§ What to work on
Return all lines of the data in which the string "valid" occurs.

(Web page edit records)
"""

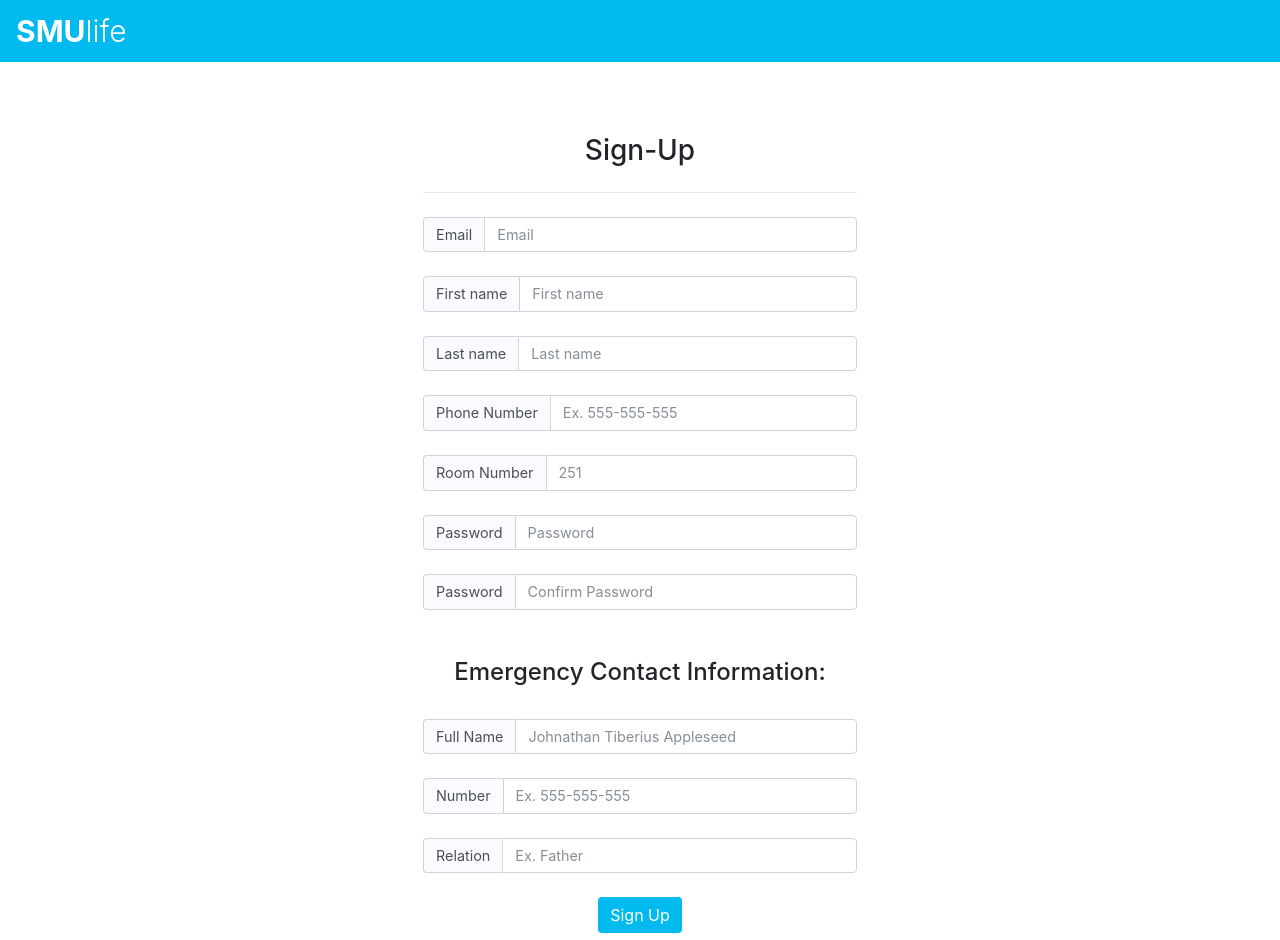
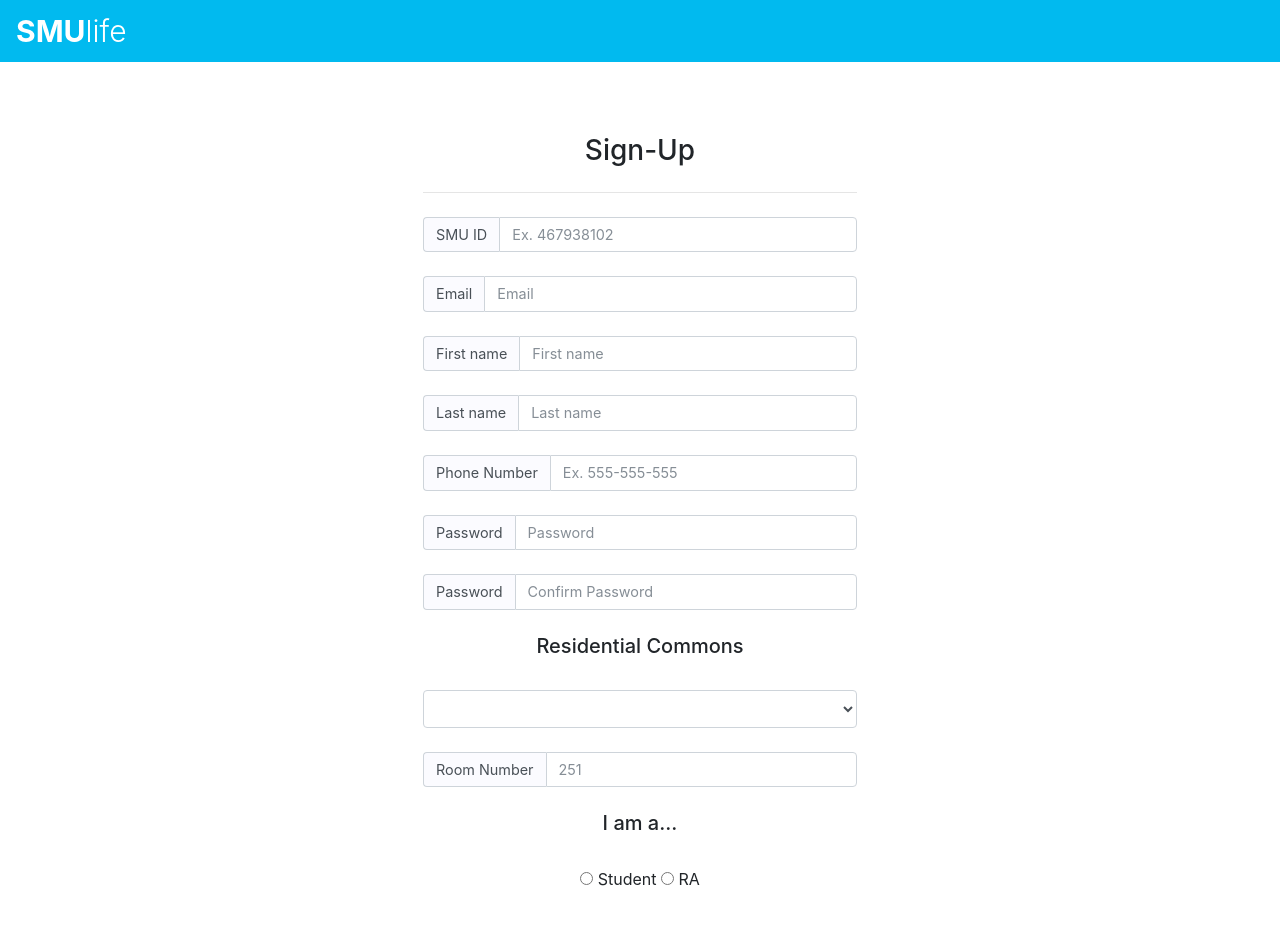
Before and after one commit to austinchenCS/SMULife, an Angular app in the folder frontend/: page /signup in a window 1280 px wide. Shown: the top 940 px of the page. Built offline with nearby package versions, Linux system fonts and the light colour scheme.

Commit message:
lyt austin

```diff
--- a/frontend/src/app/components/frontpage/frontpage.component.html
+++ b/frontend/src/app/components/frontpage/frontpage.component.html
@@ -8,19 +8,34 @@
         <img src="../../../assets/smu.png" height="50" alt="">
         <div class="display-2"><span class="font-weight-bold" style="color:#01BAEF;">SMU</span><span style="color:#CC0035;">life</span></div>
         <hr class="my-4">
+        <form name="loginForm" #loginForm="ngForm">
         <div class="input-center">
             <div class="input-group">
-                <span class="input-group-addon" id="sizing-addon1">ID</span>
-                <input type="text" name="Id"[(ngModel)]="id" class="form-control" placeholder="Id" aria-describedby="sizing-addon1" name="firstname" required>
+                <span class="input-group-addon" id="sizing-addon1">SMU ID</span>
+                <input type="text" name="SMU ID" [(ngModel)]="id" #idName="ngModel" class="form-control" placeholder="Ex. 467938102" aria-describedby="sizing-addon1" required minlength=8 maxlength=8 pattern="[\d+]{8}">
+            </div>
+
+            <div class="alert alert-danger"
+            *ngIf="idName.errors && idName.touched">
+                    <ul>
+                    <li [hidden]="!idName.errors.required">
+                        SMU ID is required
+                    </li>
+                    <li [hidden]="!idName.errors.pattern">
+                        SMU ID is not valid
+                    </li>
+                </ul>
             </div>
             <br>
             <div class="input-group">
                 <span class="input-group-addon" id="sizing-addon1">Password</span>
-                <input name="password" [(ngModel)]="password" type="password" class="form-control" placeholder="Confirm Password" aria-describedby="sizing-addon1"  name="password" required minlength=7>
+                <input [(ngModel)]="password" type="password" class="form-control" placeholder="Confirm Password" aria-describedby="sizing-addon1"  name="password">
             </div>
             <br>
         </div>
-        <button class="btn btn-primary border-0" (click)="login()">Sign In</button>
+        <button class="btn btn-primary border-0" (click)="login()" [disabled]="!loginForm.valid">Sign In</button>
+        </form>
+
         <hr class="my-4">
         <a routerLink="/signup"><p class="lead m-0">Don't have an account? Sign up here!</p></a>
     </div>
--- a/frontend/src/app/components/signup/signup.component.html
+++ b/frontend/src/app/components/signup/signup.component.html
@@ -1,68 +1,250 @@
 <nav class="navbar navbar-expand-lg navbar-dark">
-    <a class="navbar-brand" href [routerLink]="'/frontpage'">
+    <a class="navbar-brand" href [routerLink]="'/login'">
         <div class="display-4"><span class="font-weight-bold">SMU</span><span>life</span></div>
     </a>
 </nav>
+
 <div class="jumbotron vertical-center mt-4 p-5">
     <div class="container text-center">
         <div class="input-center">
             <h3>Sign-Up</h3>
             <hr class="my-4">
-            <div class="card-block">
-                <div class="input-group">
+
+            <form name="loginForm" #loginForm="ngForm">
+
+            <div class="input-group">
+                <span class="input-group-addon" id="sizing-addon1">SMU ID</span>
+                <input type="text" name="SMU ID" [(ngModel)]="id" #idName="ngModel" class="form-control" placeholder="Ex. 467938102" aria-describedby="sizing-addon1" required minlength=8 maxlength=8 pattern="[\d+]{8}">
+            </div>
+
+            <div class="alert alert-danger"
+            *ngIf="idName.errors && idName.touched">
+                <ul>
+                    <li [hidden]="!idName.errors.required">
+                        SMU ID is required
+                    </li>
+                    <li [hidden]="!idName.errors.pattern">
+                        SMU ID is not valid
+                    </li>
+                </ul>
+            </div>
+            <br>
+
+            <div class="input-group">
                 <span class="input-group-addon" id="sizing-addon1">Email</span>
-                <input type="text" class="form-control" placeholder="Email" aria-describedby="sizing-addon1" required pattern="^[a-zA-Z0-9.!#$%&'*+/=?^_`{|}~-]+@[a-zA-Z0-9](?:[a-zA-Z0-9-]{0,61}[a-zA-Z0-9])?(?:\.[a-zA-Z0-9](?:[a-zA-Z0-9-]{0,61}[a-zA-Z0-9])?)*$">
+                <input type="text" name="email-field" #emailName="ngModel" [(ngModel)]="email" class="form-control" placeholder="Email" aria-describedby="sizing-addon1" required pattern="[a-z0-9]+[_a-z0-9\.-]*[a-z0-9]+@[a-z0-9-]+(\.[a-z0-9-]+)*(\.[a-z]{2,4})">
             </div>
+
+            <div class="alert alert-danger"
+            *ngIf="emailName.errors && emailName.touched">
+                <ul>
+                    <li [hidden]="!emailName.errors.required">
+                        Email is required
+                    </li>
+                    <li [hidden]="!emailName.errors.pattern">
+                        Email is not valid
+                    </li>
+                </ul>
+            </div>
+
             <br>
             <div class="input-group">
                 <span class="input-group-addon" id="sizing-addon1">First name</span>
-                <input type="text" class="form-control" placeholder="First name" aria-describedby="sizing-addon1" name="firstname" required>
+                <input type="text" #firstnameName="ngModel" [(ngModel)]="firstname" class="form-control" placeholder="First name" aria-describedby="sizing-addon1" name="firstname-field" required>
             </div>
-            <br/>
+
+            <div class="alert alert-danger"
+            *ngIf="firstnameName.errors && firstnameName.touched">
+                <ul>
+                    <li [hidden]="!firstnameName.errors.required">
+                        First name is required
+                    </li>
+                </ul>
+            </div>
+
+            <br>
             <div class="input-group">
                 <span class="input-group-addon" id="sizing-addon1">Last name</span>
-                <input type="text" class="form-control" placeholder="Last name" aria-describedby="sizing-addon1" name="firstname" required>
+                <input type="text" #lastnameName="ngModel" [(ngModel)]="lastname" class="form-control" placeholder="Last name" aria-describedby="sizing-addon1" name="lastname-field" required>
             </div>
-            <br/>
+
+            <div class="alert alert-danger"
+            *ngIf="lastnameName.errors && lastnameName.touched">
+                <ul>
+                    <li [hidden]="!lastnameName.errors.required">
+                        Last name is required
+                    </li>
+                    <li [hidden]="!lastnameName.errors.pattern">
+                        Last name is not valid
+                    </li>
+                </ul>
+            </div>
+
+            <br>
             <div class="input-group">
                 <span class="input-group-addon" id="sizing-addon1">Phone Number</span>
-                <input type="text" class="form-control" placeholder="Ex. 555-555-555" aria-describedby="sizing-addon1" name="firstname" required>
+                <input type="text" #phoneName="ngModel" [(ngModel)]="phonenumber" class="form-control" placeholder="Ex. 555-555-555" aria-describedby="sizing-addon1" name="phonenumber-field" required pattern="(\+?( |-|\.)?\d{1,2}( |-|\.)?)?(\(?\d{3}\)?|\d{3})( |-|\.)?(\d{3}( |-|\.)?\d{4})">
             </div>
-            <br/>
-            <div class="input-group">
-                <span class="input-group-addon" id="sizing-addon1">Room Number</span>
-                <input type="text" class="form-control" placeholder="251" aria-describedby="sizing-addon1" name="firstname" required>
+
+            <div class="alert alert-danger"
+            *ngIf="phoneName.errors && phoneName.touched">
+                <ul>
+                    <li [hidden]="!phoneName.errors.required">
+                        Phone Number is required
+                    </li>
+                    <li [hidden]="!phoneName.errors.pattern">
+                        Phone number is not valid
+                    </li>
+                </ul>
             </div>
-            <br/>
+
+            <br>
+
             <div class="input-group">
                 <span class="input-group-addon" id="sizing-addon1">Password</span>
-                <input type="password" class="form-control" placeholder="Password" aria-describedby="sizing-addon1"  name="password" required minlength=7>
+                <input type="password" #passwordName="ngModel" [(ngModel)]="password" class="form-control" placeholder="Password" aria-describedby="sizing-addon1"  name="password-field" required minlength=7>
             </div>
+
+            <div class="alert alert-danger"
+            *ngIf="passwordName.errors && passwordName.touched">
+                <ul>
+                    <li [hidden]="!passwordName.errors.required">
+                        Password is required
+                    </li>
+
+                    <li [hidden]="!passwordName.errors.minlength">
+                        Password must be at least 7 characters long!
+                    </li>
+                </ul>
+            </div>
+
             <br>
             <div class="input-group">
                 <span class="input-group-addon" id="sizing-addon1">Password</span>
-                <input type="password" class="form-control" placeholder="Confirm Password" aria-describedby="sizing-addon1"  name="password" required minlength=7>
+                <input type="password" #passwordConfirmName="ngModel" [(ngModel)]="passwordconfirm" class="form-control" placeholder="Confirm Password" aria-describedby="sizing-addon1"  name="passwordconfirm-field" required minlength=7>
             </div>
+
+            <div class="alert alert-danger"
+            *ngIf="passwordConfirmName.errors && passwordConfirmName.touched">
+                    <ul>
+                    <li [hidden]="!passwordConfirmName.errors.required">
+                        You must confirm your password
+                    </li>
+                    <li [hidden]="!passwordConfirmName.errors.pattern">
+                        Passwords do not match!
+                    </li>
+                </ul>
+            </div>
+
             <br>
+
+            <h5>Residential Commons</h5>
+            <br>
+
+            <select id="dormID"
+                class="form-control"
+                name="dormID"
+                [(ngModel)]="dorms"
+                #dormId="ngModel">
+                <option selected>Select your Residential Commons</option>
+                <option *ngFor="let dorm of dorms"
+                    [value]="dorm.id">
+                    {{ dorm.name }}
+                </option>
+            </select>
+            <br>
+
+            <div class="input-group">
+                <span class="input-group-addon" id="sizing-addon1">Room Number</span>
+                <input type="text" #roomNumberName="ngModel" [(ngModel)]="roomnumber" class="form-control" placeholder="251" aria-describedby="sizing-addon1" name="roomnumber-field" required maxlength=3>
+            </div>
+
+            <div class="alert alert-danger"
+            *ngIf="roomNumberName.errors && roomNumberName.touched">
+                <ul>
+                    <li [hidden]="!roomNumberName.errors.required">
+                        Room number required!
+                    </li>
+                </ul>
+            </div>
+
+            <br>
+
+            <h5>I am a...</h5>
+            <br>
+
+            <div class="form-group">
+                <label for="isStudent">
+                    <input type="radio"
+                         id="isStudent"
+                         name="isStudent"
+                          /> Student
+
+                    <input type="radio"
+                         id="isRA"
+                         name="isRA"
+                         /> RA
+                </label>
+            </div>
+
             <br>
             <h4>Emergency Contact Information:</h4>
             <br>
             <div class="input-group">
                 <span class="input-group-addon" id="sizing-addon1">Full Name</span>
-                <input type="text" class="form-control" placeholder="Johnathan Tiberius Appleseed" aria-describedby="sizing-addon1" name="firstname" required>
+                <input type="text" #emergencyContactName="ngModel" [(ngModel)]="contactname" class="form-control" placeholder="Ex. Johnathan Tiberius Appleseed" aria-describedby="sizing-addon1" name="emergencyContactName-field" required>
             </div>
-            <br/>
+
+            <div class="alert alert-danger"
+            *ngIf="emergencyContactName.errors && emergencyContactName.touched">
+                    <ul>
+                    <li [hidden]="!emergencyContactName.errors.required">
+                        Full name is required
+                    </li>
+
+                </ul>
+            </div>
+
+            <br>
             <div class="input-group">
                 <span class="input-group-addon" id="sizing-addon1">Number</span>
-                <input type="text" class="form-control" placeholder="Ex. 555-555-555" aria-describedby="sizing-addon1" name="firstname" required>
+                <input type="text" #emergencyContactNum="ngModel" [(ngModel)]="contactnum" class="form-control" placeholder="Ex. 555-555-555" aria-describedby="sizing-addon1" name="emergencyContactNum-field" required pattern="(\+?( |-|\.)?\d{1,2}( |-|\.)?)?(\(?\d{3}\)?|\d{3})( |-|\.)?(\d{3}( |-|\.)?\d{4})">
             </div>
-            <br/>
+
+            <div class="alert alert-danger"
+            *ngIf="emergencyContactNum.errors && emergencyContactNum.touched">
+                    <ul>
+                    <li [hidden]="!emergencyContactNum.errors.required">
+                        Emergency contact number is required
+                    </li>
+                    <li [hidden]="!emergencyContactNum.errors.pattern">
+                        Emergency contact number is not valid
+                    </li>
+                </ul>
+            </div>
+            <br>
+
             <div class="input-group">
                 <span class="input-group-addon" id="sizing-addon1">Relation</span>
-                <input type="text" class="form-control" placeholder="Ex. Father" aria-describedby="sizing-addon1" name="firstname" required>
+                <input type="text" #emergencyContactRelation="ngModel" [(ngModel)]="relation" class="form-control" placeholder="Ex. Father" aria-describedby="sizing-addon1" name="emergencyContactRelation-field" required>
             </div>
-            <br/>
-            <a href="#" class="btn btn-primary border-0">Sign Up</a>
+            <div class="alert alert-danger"
+            *ngIf="emergencyContactRelation.errors && emergencyContactRelation.touched">
+                    <ul>
+                    <li [hidden]="!emergencyContactRelation.errors.required">
+                        Emergency Contact relation is required
+                    </li>
+                    <li [hidden]="!emergencyContactRelation.errors.pattern">
+                        Emergency Contact relatoin is not valid
+                    </li>
+                </ul>
+            </div>
+
+            <br>
+
+            <button class="btn btn-primary border-0" [disabled]="!loginForm.valid">Sign Up</button>
+            </form>
+
             <br>
         </div>
     </div>
```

"""

§ Solution for this exercise
+                        SMU ID is not valid
+        <button class="btn btn-primary border-0" (click)="login()" [disabled]="!loginForm.valid">Sign In</button>
+                        SMU ID is not valid
+                        Email is not valid
+                        Last name is not valid
+                        Phone number is not valid
+                        Emergency contact number is not valid
+                        Emergency Contact relatoin is not valid
+            <button class="btn btn-primary border-0" [disabled]="!loginForm.valid">Sign Up</button>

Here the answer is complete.